Infographics by GenesisEcoFund: More than Cooperative Co-ops:
If Cooperation is the cornerstone to a better society, ecosystems are the foundation to a better humanity
The idea of co-operatives is not new, just as the concept of co-operation is as old as humanity itself. But is co-operation all we need to overcome the challenges facing humanity in the 21st Century?
Co-operation is a very human concept. It suggests not only an agreement, but a conscious choice: a decision to co-operate versus some other alternative (i.e. compete). This then not only makes it an aspect of higher-order thinking, it ends up in the mental frameworks of cost-benefit analysis, etc.
It turns out there is something even more fundamental, more primal and far more instinctive than cooperation. And as always, it is found at the heart of nature, ecological relationships and at the heart of every ecosystem.
Harmony and mutual symbiosis is the foundation and framework of all nature. Competition exists at multiple levels within this broader, superior framework, but since competition serves the whole in the big picture, it too then is an aspect of harmony and mutual symbiosis.
What is good for one organism is ALWAYS beneficial to the ecosystem as a whole. Unless that organism happens to be a human.
Human beings are the only species who do not comprehend this fundamental law of nature: that any action taken in the microcosm will be reflected in the macrocosm. Thus, any behaviour by any particular organism must be aligned with the goal of the macro ecological goal, or it must be discarded.
Now clearly, since harmony and mutually symbiotic relationships are everywhere in nature, right down to single-celled organisms, such harmony is spontaneous, instinctive, inherent…individual organisms do not exactly have a say in the matter.

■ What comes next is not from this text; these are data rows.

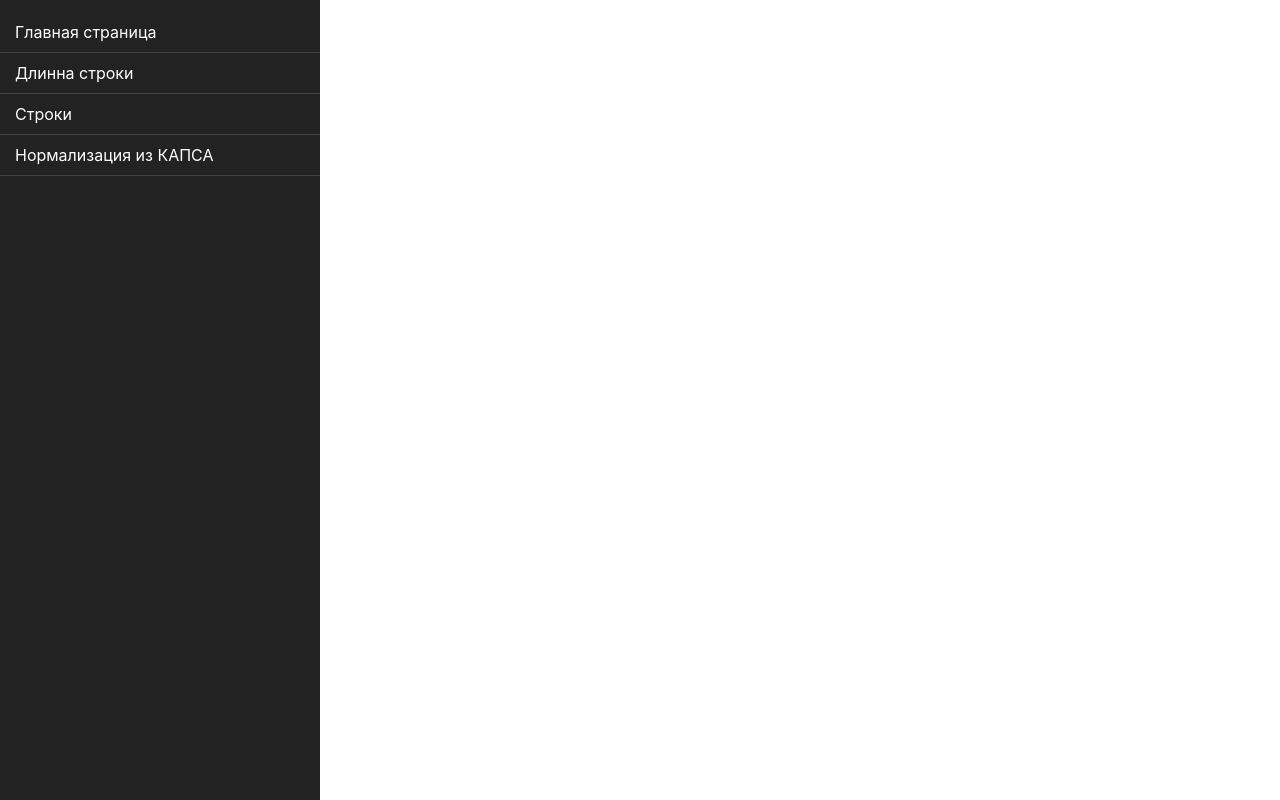
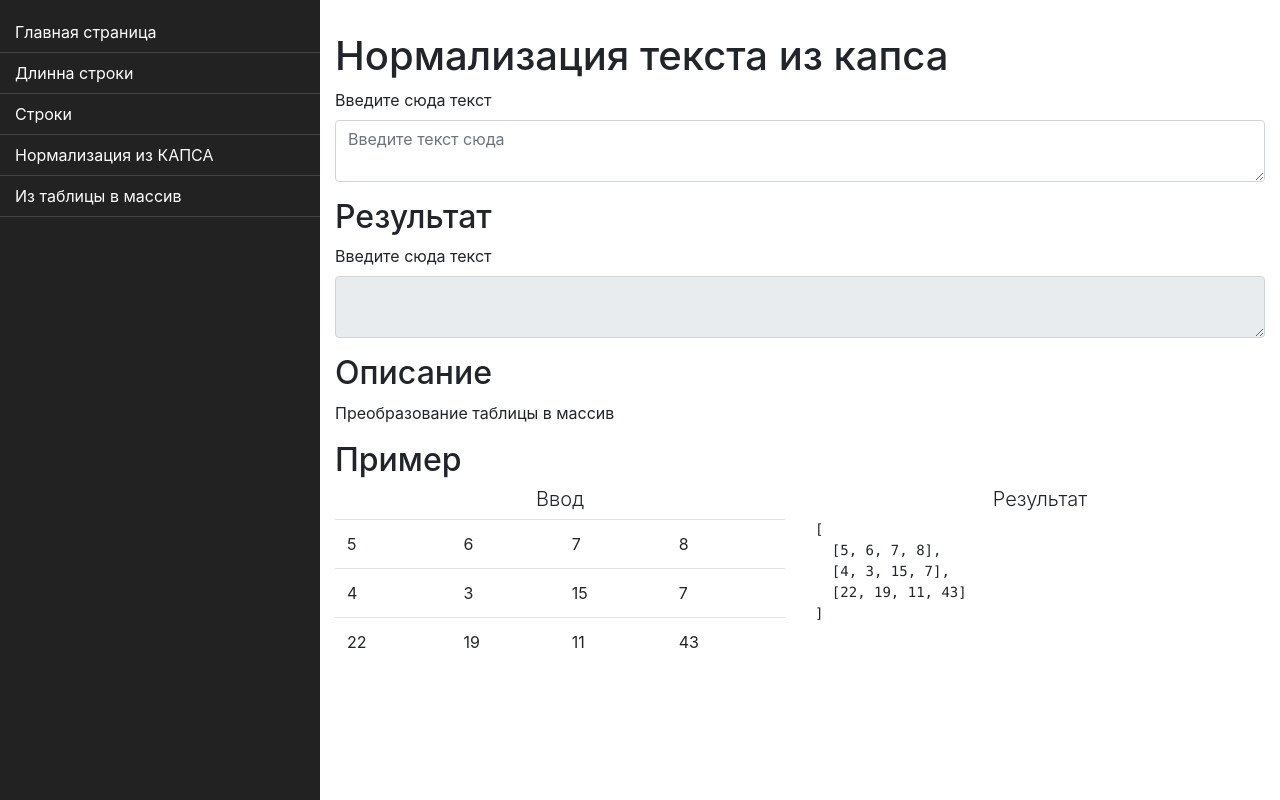
Before and after one commit to xakplant/animate-portfolio, a React (Create React App) app: page /table-to-array in a window 1280 px wide. Built offline with nearby package versions, Linux system fonts and the light colour scheme.

Commit message:
New utilitys Table to Array

```diff
--- a/src/components/MainArea/MainArea.js
+++ b/src/components/MainArea/MainArea.js
@@ -8,6 +8,7 @@ import './style.css';
 const CalcStrLenght = lazy(()=>(import('../CalcStrLenght/CalcStrLenght')));
 const StringsComponent = lazy(()=>(import('../StringsComponent/StringsComponent')));
 const CapsNormalize = lazy(()=>(import('../CapsNormalize/CapsNormalize')));
+const TableToArray = lazy(()=>(import('../TableToArray/TableToArray')));
 
 export default class MainArea extends Component{
     constructor(props){
@@ -29,6 +30,7 @@ export default class MainArea extends Component{
                                 <Route path='/calc-str-lenght' component={(()=>(<CalcStrLenght/>))} />
                                 <Route path='/strings' component={(()=>(<StringsComponent/>))} />
                                 <Route path='/caps-normalize' component={(()=>(<CapsNormalize/>))}/>
+                                <Route path='/table-to-array' component={(()=>(<TableToArray/>))}/>
                             </PageCover>
                         </Switch>
                     </Router>
--- a/src/components/Siebar/Sidebar.js
+++ b/src/components/Siebar/Sidebar.js
@@ -21,6 +21,10 @@ const links = [
     {
         title:"Нормализация из КАПСА",
         href: "/caps-normalize"
+    },
+    {
+        title:"Из таблицы в массив",
+        href: "/table-to-array"
     }
 ];
 
--- /dev/null
+++ b/src/components/TableToArray/TableToArray.js
@@ -0,0 +1,120 @@
+import React, { Component } from 'react';
+
+
+
+const tableToArray = (string)=>{
+    const arr = string.split(/\n/);
+
+    arr.map((a, i, arr)=>{
+      arr[i] = a.split(/\t/);
+    });
+    //console.log(arr);
+    let value = "[";
+    value += "\n";
+    arr.map((it, ii, arrr)=>{
+      it.map((a, i, arr)=>{
+        if(i === 0){
+          value += "\t";
+          value += "[";
+        }
+        value += a;
+        if(i !== (arr.length - 1)){
+          value += ", ";
+        }
+        if(i === (arr.length - 1)){
+          value += "]";
+        }
+      })
+      if(ii !== (arrr.length - 1)){
+        value += ",";
+        value += "\n";
+      }
+    });
+
+    value += "\n";
+    value +="]";
+    return value;
+  }
+
+
+
+export default class TableToArray extends Component{
+    constructor(props){
+        super(props);
+        this.handleInput = this.handleInput.bind(this);
+        this.resultRef = React.createRef();
+    }
+    handleInput(event){
+        this.resultRef.current.value = tableToArray(event.target.value);
+    }
+    render(){
+        return(
+            <div>
+                <h1>Нормализация текста из капса</h1>
+                <div className="form-group">
+                    <label>Введите сюда текст</label>
+                    <textarea
+                        id="textarea"
+                        area-label="textarea"
+                        className="form-control"
+                        onInput={this.handleInput}
+                        placeholder="Введите текст сюда"
+                    ></textarea>
+                </div>
+                <h2>Результат</h2>
+                <div className="form-group">
+                    <label>Введите сюда текст</label>
+                    <textarea
+                        ref={this.resultRef}
+                        id="result"
+                        area-label="textarea"
+                        className="form-control"
+                        readOnly
+                    ></textarea>
+                </div>
+                <h2>Описание</h2>
+                <p>
+                    Преобразование таблицы в массив
+                </p>
+                <h2>Пример</h2>
+                <div className="row">
+                    <div className="col">
+                    <h4 class="lead text-center">Ввод</h4>
+                        <table className="table">
+                            <tbody>
+                                <tr>
+                                    <td>5</td>
+                                    <td>6</td>
+                                    <td>7</td>
+                                    <td>8</td>
+                                </tr>
+                                <tr>
+                                    <td>4</td>
+                                    <td>3</td>
+                                    <td>15</td>
+                                    <td>7</td>
+                                </tr>
+                                <tr>
+                                    <td>22</td>
+                                    <td>19</td>
+                                    <td>11</td>
+                                    <td>43</td>
+                                </tr>
+                            </tbody>
+                        </table>
+                    </div>
+                    <div className="col">
+                    <h4 class="lead text-center">Результат</h4>
+                    <pre className="code">
+                    [ <br/>
+                        &nbsp; [5, 6, 7, 8], <br/>
+                        &nbsp; [4, 3, 15, 7], <br/>
+                        &nbsp; [22, 19, 11, 43] <br/>
+                    ]
+                    </pre>
+                   </div>
+                </div>
+            </div>
+        );
+    }
+}
```
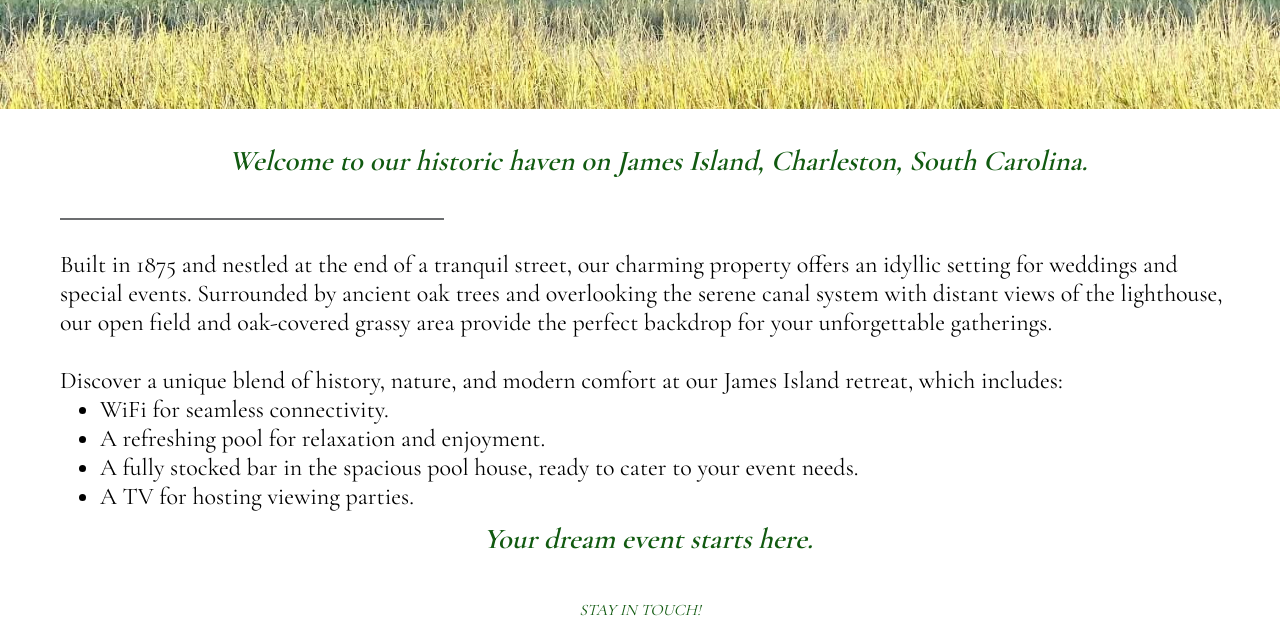
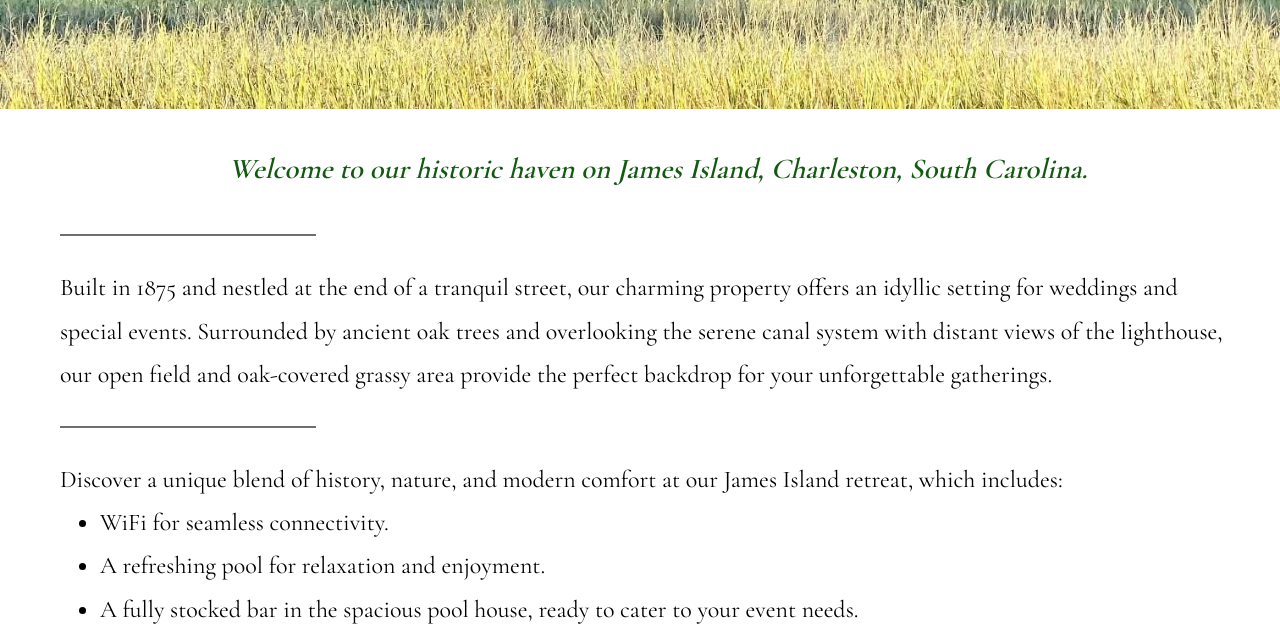
Before and after one commit to SarKetch/Portfolio1, a plain HTML site: page index.html in a window 1280 px wide. Shown: the part 840-1466 px from the top of the page. Drawn offline with nearby package versions, Linux system fonts and the light colour scheme; grey boxes are pictures that could not be loaded.

Commit message:
adjusted vw to seperator. added another in between intro text paragraphs.

```diff
--- a/assets/css/style.css
+++ b/assets/css/style.css
@@ -172,7 +172,7 @@ p ul {
 
 .separator {
     border: 1px solid rgb(108, 110, 112);
-    width: 30vw;
+    width: 20vw;
     margin: 30px 0;
     display: flex;
     justify-content: center;
@@ -192,6 +192,7 @@ p ul {
     margin: 1em;
     font-size: 1.5em;
     color: black;
+    line-height: 1.8;
 }
 #intro-text h3 {
     font-size: larger;
--- a/index.html
+++ b/index.html
@@ -81,7 +81,7 @@
                 oak trees and overlooking the serene canal system with distant views of the lighthouse, our open field and
                 oak-covered
                 grassy area provide the perfect backdrop for your unforgettable gatherings.</p>
-                <br>
+                <div class="separator"></div>
                 <p>Discover a unique blend of history, nature, and modern comfort at our James Island retreat, which includes:
             <ul id="ameneties">
                 <li>WiFi for seamless connectivity.</li>
```
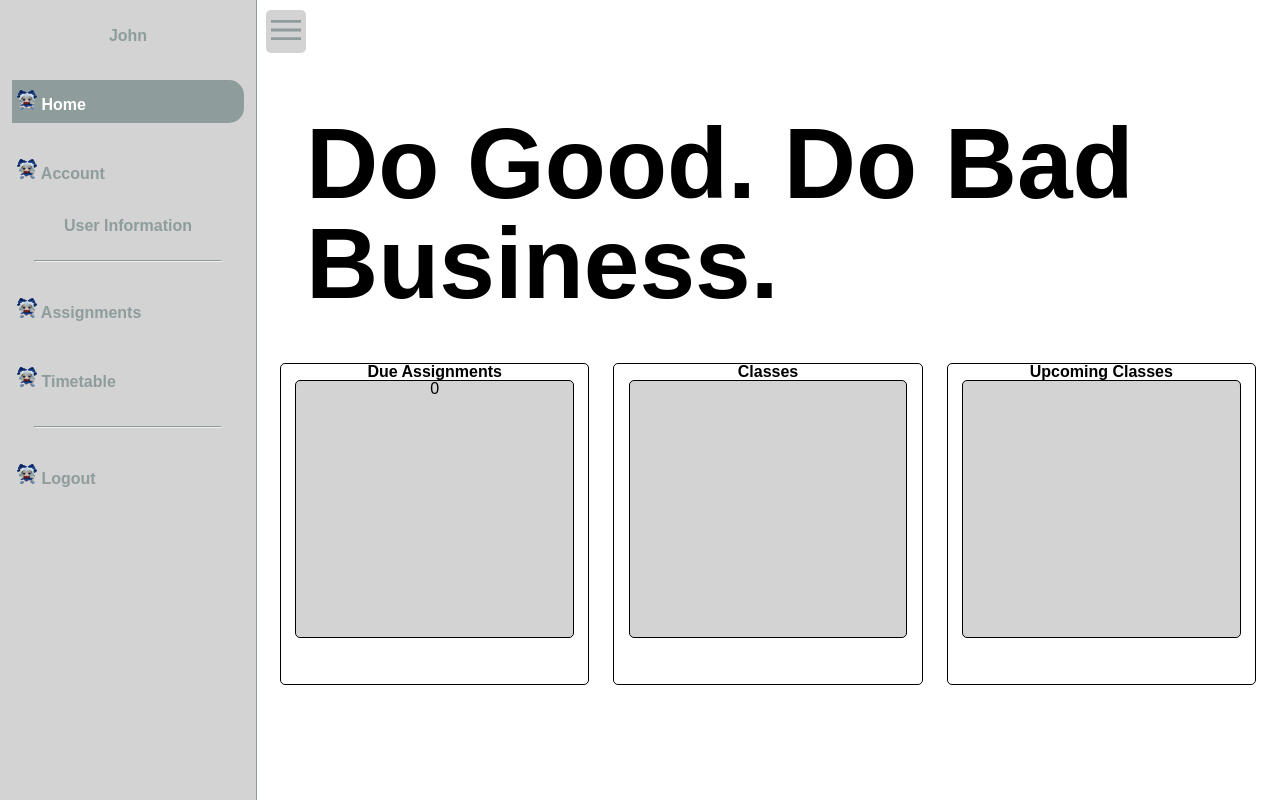
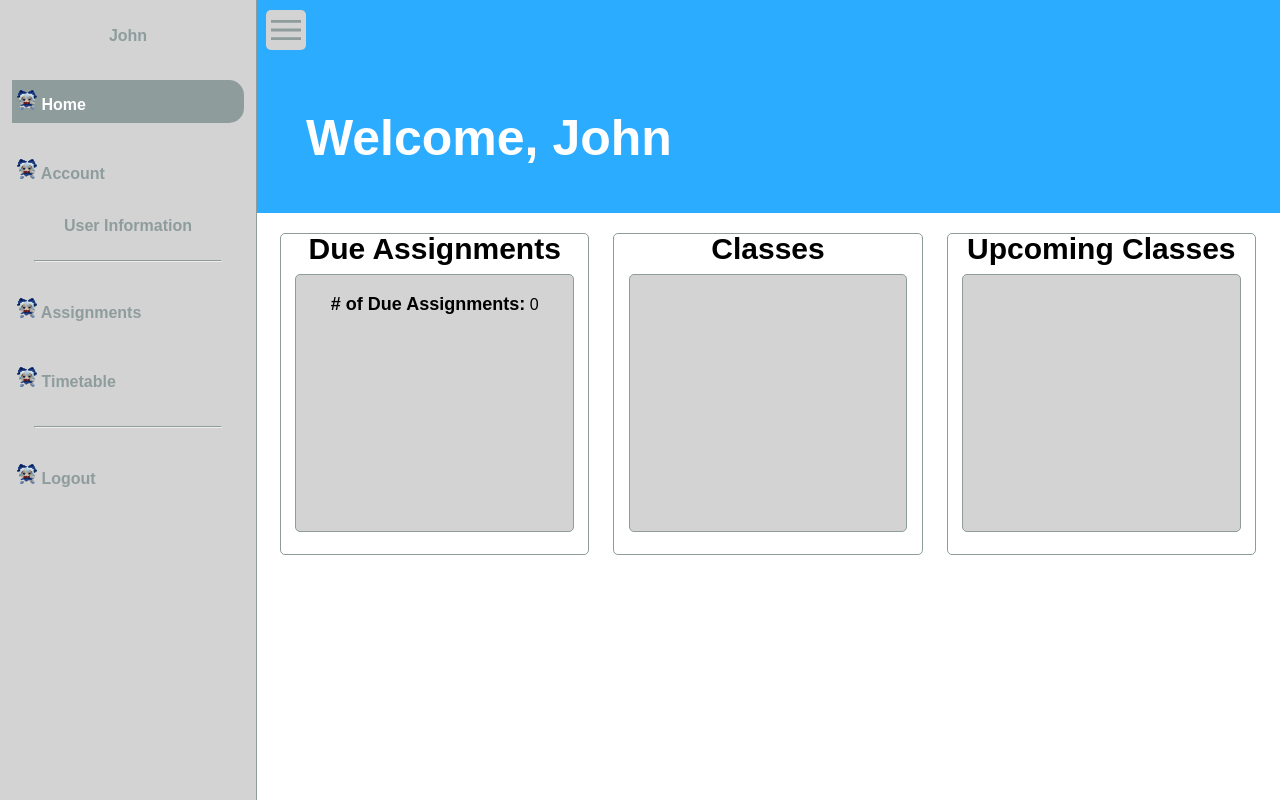
Before and after one commit to whishasha/g2g-py, a Flask app: page /user/home in a window 1280 px wide. Run offline with Flask 3, Linux system fonts and the light colour scheme; a user stored in the database is signed in; data comes from the database, SQL or seed files in the repository; data that the repository does not hold is empty; some libraries are stand-ins or nearby versions.

Commit message:
Fixed navbar issue
Transition now is consistent with no clipping or mismatched transitions for user directory

Added coloured header in user-home

```diff
--- a/static/css/g2gstylesheet.css
+++ b/static/css/g2gstylesheet.css
@@ -35,7 +35,7 @@ body {
   margin-left: 20vw;
   overflow-x: hidden;
   word-wrap: break-word;
-  transition: 1s ease;
+  transition: 1s ease-in-out;
 }
 
 #main.hide {
@@ -56,7 +56,7 @@ nav {
     overflow-y: auto;
 
     scrollbar-color: var(--accentbar) var(--bgbar);
-
+    transform: translateX(0);
     position: fixed;
     left:0;
     top:0;
@@ -64,12 +64,11 @@ nav {
     height:100vh;
     display: flex;
     /*test anim*/
-    transition: 1s ease;
-
+    transition: 1s ease-in-out;
 }
 
 nav.hide { /* neat javascript stuff */
-  width: 0;
+  /* width: 0; */
   transform: translateX(-100%);
 }
 
@@ -127,12 +126,12 @@ hr {
   border-top: 0.2px solid var(--textbar);
 }
 
-#menu {
+#menu img{
   background-color: var(--bgbar);
   border-radius: 5px;
   width: fit-content;
 
-  margin: 10px;
+  margin: 0 10px;
 }
 
 #menu:hover{
--- a/templates/user_home.html
+++ b/templates/user_home.html
@@ -16,30 +16,56 @@
                 min-height: 100vh;
             }
             .section {
-                border: 1px solid black;
+                border: 1px solid var(--accentbar);
                 border-radius: 5px;
+
 
                 min-width: 30%;
                 text-align: center;
+
                 height: 40vh;
+                margin-top: 20px;
+
             }
             .section h1 {
                 font-weight: bold;
+                font-size: 30px;
             }
 
             .scroll {
                 margin-left: auto;
                 margin-right: auto;
-;
+
                 scrollbar-width: 2px;
 
                 height: 80%;
+                width: 90%;
+                margin-top: 10px;
 
-                width: 90%;
-                border: 1px solid black;
+                border: 1px solid var(--accentbar);
                 border-radius: 5px;
 
+                text-align: center;
+
                 background-color: var(--bgbar);
+            }
+            .scroll p {
+                margin: 20px;
+            }
+            .scroll b {
+                font-weight: bolder;
+                font-size: large;
+            }
+            #title {
+                background-color: var(--accent);
+                margin-bottom: auto;
+
+            }
+            #menu {
+                top: 50%;
+            }
+            #menu img {
+                margin: 10px;
             }
     </style>
     {% endblock %}
@@ -55,9 +81,11 @@
 
     <div id="main">
         {% block main %}
-        <div id="menu"><a onclick="hideSidenav()"><img src="{{url_for('static', filename='assets/menu.svg')}}"></a></div>
+        <div id="title">
+            <div id="menu"><a onclick="hideSidenav()"><img src="{{url_for('static', filename='assets/menu.svg')}}"></a></div>
+            <h1 style="padding: 50px;font-weight: bold;font-size: 50px;color:var(--bg);">Welcome, {{current_user.username}}</h1>
+        </div>
 
-        <h1 style="padding: 50px;font-weight: bold;font-size: 100px;">Do Good. Do Bad Business.</h1>
 
         <div id="wrapper">
             <div class="section">
@@ -65,7 +93,7 @@
                 <!--show number of due assignments-->
                 <!--show title of due assignment + duedate-->
                 <div class="scroll">
-                    <p>{{ assignmentDetails|length }}</p>
+                    <p><b># of Due Assignments:</b> {{ assignmentDetails|length }}</p>
                     {% for assignment in assignmentDetails %} <!--not sure if this work :/-->
                         <div class="assignment">
                             <div class="title">{{assignment[1]}}</div>
--- a/templates/user_template.html
+++ b/templates/user_template.html
@@ -42,7 +42,7 @@
 
     <div id="main">
         {% block main%}
-        <h1 style="padding: 50px;font-weight: bold;font-size: 100px;">Do Good. Do Bad Business.</h1>
+        <h1 style="padding: 50px;font-weight: bold;font-size: 50px;">Do Good. Do Bad Business.</h1>
         <img src="{{url_for('static', filename='assets/fumo.svg')}}" width="200px" height="200px" style="padding: 50px;">
         <p style="padding-left: 50px;font-weight: bold;">Hello. Fumo. Fumo. Test.</p>
        {% endblock %}
```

The fact that human beings do have a say in the matter is precisely what is to blame for civilizations’ dismal track record of abhorrent environmental stewardship…or better put, our complete inability to respect and maintain a harmonious and mutually symbiotic relationship with the planet.
This, despite the fact that most humans comprehend the importance of cooperation. So what’s going on?
How is it that human beings have such a dismal relationship with the macro environment, despite having such a firm grasp of co-operation, particularly in our personal and professional relationships?
The answer comes back to the fact that co-operation is a limited human concept with a limited reach. Nature doesn’t function on cooperation, it functions on that more primal, instinctive, foundational thing…harmony and mutual symbiosis.
Humanity’s compulsion to cooperate with fellow humans when need be and exploit everything and everyone else has led to the total lack of comprehension of what harmony and mutual symbiosis actually is.
So here we have organizations called “Co-operatives” or “CO-Ops” who like to think of themselves as superior to typical for-profit enterprise. What gives them that sense of superiority—a kind of moral superiority, as it were—is precisely the fact that their actions in the world are more likely to be beneficial to individuals, community and society by virtue that their cornerstone is co-operation.
But sadly, when it comes to SUSTAINABILITY, co-ops are just as hamstrung as all other corporations and organizations…running around trying to apply this human-engineered system or that human-derived solution to problems which are INFINITELY MORE COMPLEX and FAR BEYOND THE REACH of human conceptions.
Even a Co-op, though theoretically positioned to do what is best for society, has no special advantage when it comes to sustainability, because nature cannot rely on its cornerstone of co-operation. Nature must function on something deeper, more foundational and infinitely more powerful than mere cooperation. Nature must have harmony and mutual symbiosis.
And now co-ops can have it too.
If co-operation is the foundation for a better society, then imagine what can be achieved with ecosystems? Imagine what happens when organizational culture is based on harmony and mutual symbiosis?
Just as the concept of co-operation leads to the co-op culture, stronger communities, and a better society; so too, ecosystems will lead to a culture of harmony and mutual symbiosis, true sustainability, and a better humanity—able to maintain harmonic and mutually symbiotic relationships with ecology and the planet.
As in the microcosm, so will it be in the macrocosm. Developing a harmonious and mutually symbiotic relationship with nature within the walls and halls of your organization, is what will inspire harmonious, symbiotic and bio-mimetic behaviours, innovations and solutions that truly work.
Take your co-op to the next level. That's what we mean by more cooperative co-ops.